═════ INPUT FOR THIS TASK ═════

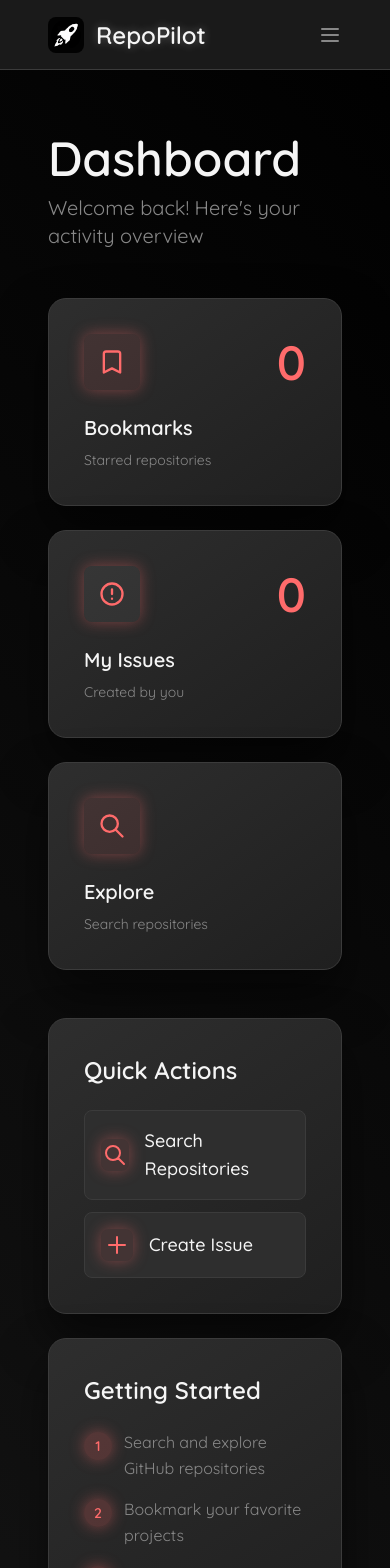
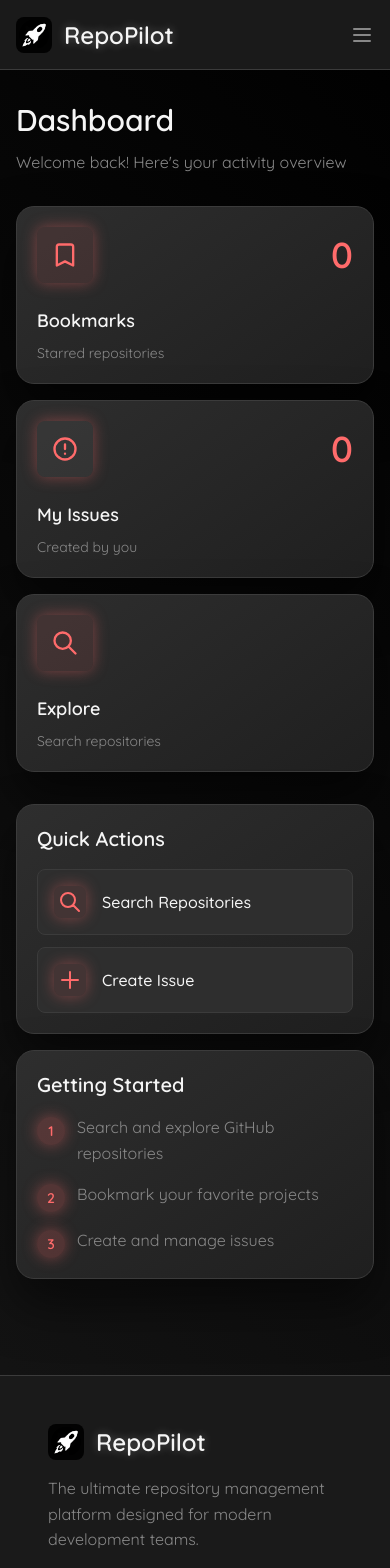
Before and after one commit to mausam-005/RepoPilot, a Next.js app in the folder frontend/: page /dashboard in a window 390 px wide. Shown: the top 1568 px of the page. Built offline with nearby package versions, Linux system fonts and the light colour scheme; no server answers; sample sign-in values are in the browser's storage.

Commit message:
Responsiveness improved for smaller screens

```diff
--- a/frontend/src/app/dashboard/page.js
+++ b/frontend/src/app/dashboard/page.js
@@ -45,45 +45,45 @@ export default function Dashboard() {
   }
 
   return (
-    <div className="container mx-auto my-auto px-12 py-16">
-      <div className="mb-12">
-        <h1 className="text-5xl font-bold text-primary mb-3">Dashboard</h1>
-        <p className="text-muted text-xl">Welcome back! Here's your activity overview</p>
+    <div className="container mx-auto my-auto px-4 sm:px-8 md:px-12 py-8 sm:py-12 md:py-16">
+      <div className="mb-8 sm:mb-12">
+        <h1 className="text-3xl sm:text-4xl md:text-5xl font-bold text-primary mb-3">Dashboard</h1>
+        <p className="text-muted text-base sm:text-lg md:text-xl">Welcome back! Here's your activity overview</p>
       </div>
 
-      <div className="grid grid-cols-1 md:grid-cols-3 gap-6 mb-12">
+      <div className="grid grid-cols-1 sm:grid-cols-2 md:grid-cols-3 gap-4 sm:gap-6 mb-8 sm:mb-12">
         <Link href="/bookmarks" className="group">
-          <div className="card-midnight p-8">
+          <div className="card-midnight p-6 sm:p-8">
             <div className="flex items-center justify-between mb-6">
               <div className="w-14 h-14 rounded-lg flex items-center justify-center glow-coral" style={{background: 'rgba(255, 107, 107, 0.1)'}}>
                 <svg className="w-7 h-7 text-coral" fill="none" stroke="currentColor" viewBox="0 0 24 24">
                   <path strokeLinecap="round" strokeLinejoin="round" strokeWidth={2} d="M5 5a2 2 0 012-2h10a2 2 0 012 2v16l-7-3.5L5 21V5z" />
                 </svg>
               </div>
-              <span className="text-5xl font-bold text-coral">{stats.bookmarks}</span>
+              <span className="text-4xl sm:text-5xl font-bold text-coral">{stats.bookmarks}</span>
             </div>
-            <h3 className="text-xl font-semibold text-primary mb-2">Bookmarks</h3>
+            <h3 className="text-lg sm:text-xl font-semibold text-primary mb-2">Bookmarks</h3>
             <p className="text-muted text-sm">Starred repositories</p>
           </div>
         </Link>
 
         <Link href="/myissues" className="group">
-          <div className="card-midnight p-8">
+          <div className="card-midnight p-6 sm:p-8">
             <div className="flex items-center justify-between mb-6">
               <div className="w-14 h-14 rounded-lg flex items-center justify-center glow-coral" style={{background: 'rgba(136, 136, 136, 0.1)'}}>
                 <svg className="w-7 h-7 text-coral" fill="none" stroke="currentColor" viewBox="0 0 24 24">
                   <path strokeLinecap="round" strokeLinejoin="round" strokeWidth={2} d="M12 8v4m0 4h.01M21 12a9 9 0 11-18 0 9 9 0 0118 0z" />
                 </svg>
               </div>
-              <span className="text-5xl font-bold text-coral">{stats.issues}</span>
+              <span className="text-4xl sm:text-5xl font-bold text-coral">{stats.issues}</span>
             </div>
-            <h3 className="text-xl font-semibold text-primary mb-2">My Issues</h3>
+            <h3 className="text-lg sm:text-xl font-semibold text-primary mb-2">My Issues</h3>
             <p className="text-muted text-sm">Created by you</p>
           </div>
         </Link>
 
         <Link href="/repositories" className="group">
-          <div className="card-midnight p-8">
+          <div className="card-midnight p-6 sm:p-8">
             <div className="flex items-center justify-between mb-6">
               <div className="w-14 h-14 rounded-lg flex items-center justify-center glow-coral" style={{background: 'rgba(255, 107, 107, 0.1)'}}>
                 <svg className="w-7 h-7 text-coral" fill="none" stroke="currentColor" viewBox="0 0 24 24">
@@ -91,15 +91,15 @@ export default function Dashboard() {
                 </svg>
               </div>
             </div>
-            <h3 className="text-xl font-semibold text-primary mb-2">Explore</h3>
+            <h3 className="text-lg sm:text-xl font-semibold text-primary mb-2">Explore</h3>
             <p className="text-muted text-sm">Search repositories</p>
           </div>
         </Link>
       </div>
 
-      <div className="grid grid-cols-1 md:grid-cols-2 gap-6">
+      <div className="grid grid-cols-1 md:grid-cols-2 gap-4 sm:gap-6">
         <div className="card-midnight">
-          <h2 className="text-2xl font-semibold text-primary mb-6">Quick Actions</h2>
+          <h2 className="text-xl sm:text-2xl font-semibold text-primary mb-4 sm:mb-6">Quick Actions</h2>
           <div className="space-y-3">
             <Link href="/repositories" className="flex items-center gap-4 p-4 rounded-lg hover:bg-opacity-80 transition-colors group border border-midnight" style={{background: 'var(--bg-tertiary)'}}>
               <div className="w-8 h-8 rounded-lg flex items-center justify-center glow-coral" style={{background: 'rgba(255, 107, 107, 0.1)'}}>
@@ -107,7 +107,7 @@ export default function Dashboard() {
                   <path strokeLinecap="round" strokeLinejoin="round" strokeWidth={2} d="M21 21l-6-6m2-5a7 7 0 11-14 0 7 7 0 0114 0z" />
                 </svg>
               </div>
-              <span className="text-primary font-medium text-lg">Search Repositories</span>
+              <span className="text-primary font-medium text-base sm:text-lg">Search Repositories</span>
             </Link>
             <Link href="/issues" className="flex items-center gap-4 p-4 rounded-lg hover:bg-opacity-80 transition-colors group border border-midnight" style={{background: 'var(--bg-tertiary)'}}>
               <div className="w-8 h-8 rounded-lg flex items-center justify-center glow-coral" style={{background: 'rgba(255, 107, 107, 0.1)'}}>
@@ -115,13 +115,13 @@ export default function Dashboard() {
                   <path strokeLinecap="round" strokeLinejoin="round" strokeWidth={2} d="M12 4v16m8-8H4" />
                 </svg>
               </div>
-              <span className="text-primary font-medium text-lg">Create Issue</span>
+              <span className="text-primary font-medium text-base sm:text-lg">Create Issue</span>
             </Link>
           </div>
         </div>
 
         <div className="card-midnight">
-          <h2 className="text-2xl font-semibold text-primary mb-6">Getting Started</h2>
+          <h2 className="text-xl sm:text-2xl font-semibold text-primary mb-4 sm:mb-6">Getting Started</h2>
           <ul className="space-y-4">
             <li className="flex items-start gap-3 ">
               <div className="w-7 h-7 rounded-full flex items-center justify-center flex-shrink-0 mt-0.5 glow-coral" style={{background: 'rgba(255, 107, 107, 0.2)'}}>
--- a/frontend/src/app/globals.css
+++ b/frontend/src/app/globals.css
@@ -87,10 +87,22 @@ body {
 .card-midnight {
   background: linear-gradient(145deg, #2e2e2e, #1f1f1f);
   border-radius: 18px;
-  padding: 35px;
+  padding: 20px;
   box-shadow: 0 25px 50px var(--shadow-soft);
   transition: all 0.3s ease;
   border: 1px solid var(--border-color);
+}
+
+@media (min-width: 640px) {
+  .card-midnight {
+    padding: 28px;
+  }
+}
+
+@media (min-width: 768px) {
+  .card-midnight {
+    padding: 35px;
+  }
 }
 
 .card-midnight:hover {
@@ -102,16 +114,23 @@ body {
 .btn-coral {
   background: var(--accent-coral);
   color: var(--text-primary);
-  padding: 14px 32px;
+  padding: 12px 24px;
   border-radius: 10px;
   font-weight: 600;
-  font-size: 16px;
+  font-size: 14px;
   border: none;
   cursor: pointer;
   transition: all 0.2s ease;
   display: inline-block;
   text-decoration: none;
   box-shadow: 0 0 15px var(--accent-coral-glow);
+}
+
+@media (min-width: 640px) {
+  .btn-coral {
+    padding: 14px 32px;
+    font-size: 16px;
+  }
 }
 
 .btn-coral:hover {
@@ -123,15 +142,22 @@ body {
 .btn-dark {
   background: var(--bg-secondary);
   color: var(--text-primary);
-  padding: 14px 32px;
+  padding: 12px 24px;
   border-radius: 10px;
   font-weight: 600;
-  font-size: 16px;
+  font-size: 14px;
   border: 1px solid var(--border-color);
   cursor: pointer;
   transition: all 0.2s ease;
   display: inline-block;
   text-decoration: none;
+}
+
+@media (min-width: 640px) {
+  .btn-dark {
+    padding: 14px 32px;
+    font-size: 16px;
+  }
 }
 
 .btn-dark:hover {
--- a/frontend/src/app/repositories/page.js
+++ b/frontend/src/app/repositories/page.js
@@ -114,8 +114,8 @@ export default function Repositories() {
   }
 
   return (
-    <div className="container mx-auto px-12 py-12">
-      <h1 className="text-4xl font-bold text-primary mb-6">Explore Repositories</h1>
+    <div className="container mx-auto px-4 sm:px-8 md:px-12 py-8 sm:py-12">
+      <h1 className="text-3xl sm:text-4xl font-bold text-primary mb-6">Explore Repositories</h1>
 
       <form onSubmit={handleSearch} className="card-midnight mb-8">
         <div className="mb-4">
@@ -283,13 +283,13 @@ export default function Repositories() {
           <div className="space-y-4">
             {repos.map((repo) => (
               <div key={repo.id} className="card-midnight">
-                <div className="flex justify-between items-start gap-4">
-                  <div className="flex-1">
-                    <a href={repo.html_url} target="_blank" rel="noopener noreferrer" className="text-xl font-semibold text-coral hover:underline">
+                <div className="flex flex-col sm:flex-row justify-between items-start gap-4">
+                  <div className="flex-1 w-full sm:w-auto">
+                    <a href={repo.html_url} target="_blank" rel="noopener noreferrer" className="text-lg sm:text-xl font-semibold text-coral hover:underline break-words">
                       {repo.full_name}
                     </a>
                     <p className="text-muted mt-2 mb-4">{repo.description || 'No description'}</p>
-                    <div className="flex items-center gap-4 text-sm text-muted">
+                    <div className="flex flex-wrap items-center gap-3 sm:gap-4 text-xs sm:text-sm text-muted">
                       {repo.language && (
                         <span className="flex items-center gap-1">
                           <svg className="w-3 h-3 text-coral" fill="currentColor" viewBox="0 0 20 20">
@@ -314,7 +314,7 @@ export default function Repositories() {
                   </div>
                   <button
                     onClick={() => toggleBookmark(repo)}
-                    className={`px-4 py-2 rounded-lg font-medium transition-colors ${
+                    className={`px-4 py-2 rounded-lg font-medium transition-colors text-sm whitespace-nowrap ${
                       bookmarkedIds.has(repo.id)
                         ? 'btn-coral'
                         : 'btn-dark'
--- a/frontend/src/components/Header.js
+++ b/frontend/src/components/Header.js
@@ -38,7 +38,7 @@ export default function Header() {
 
   return (
     <header className="bg-secondary border-b border-midnight sticky top-0 z-50" style={{height: '70px', background: 'var(--bg-secondary)'}}>
-      <nav className="container mx-auto px-12 h-full flex items-center justify-between">
+      <nav className="container mx-auto px-4 sm:px-8 md:px-12 h-full flex items-center justify-between">
         <Link href="/" className="flex items-center gap-3">
           <img src="/repopilot.png" alt="RepoPilot" className="w-9 h-9 rounded-lg" />
           <span className="text-2xl font-bold text-primary" style={{textShadow: '0 0 10px rgba(255, 255, 255, 0.3)'}}>
```
Also changed, not shown: frontend/src/app/bookmarks/page.js (+10 -10 lines), frontend/src/app/issues/page.js (+9 -9 lines), frontend/src/app/myissues/page.js (+10 -10 lines), frontend/src/components/Hero.js (+9 -9 lines).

═════

(TASK GOAL) Copy all lines from the listing that contain "accent".

(RESPONSE TO THE TASK)
   background: var(--accent-coral);
   box-shadow: 0 0 15px var(--accent-coral-glow);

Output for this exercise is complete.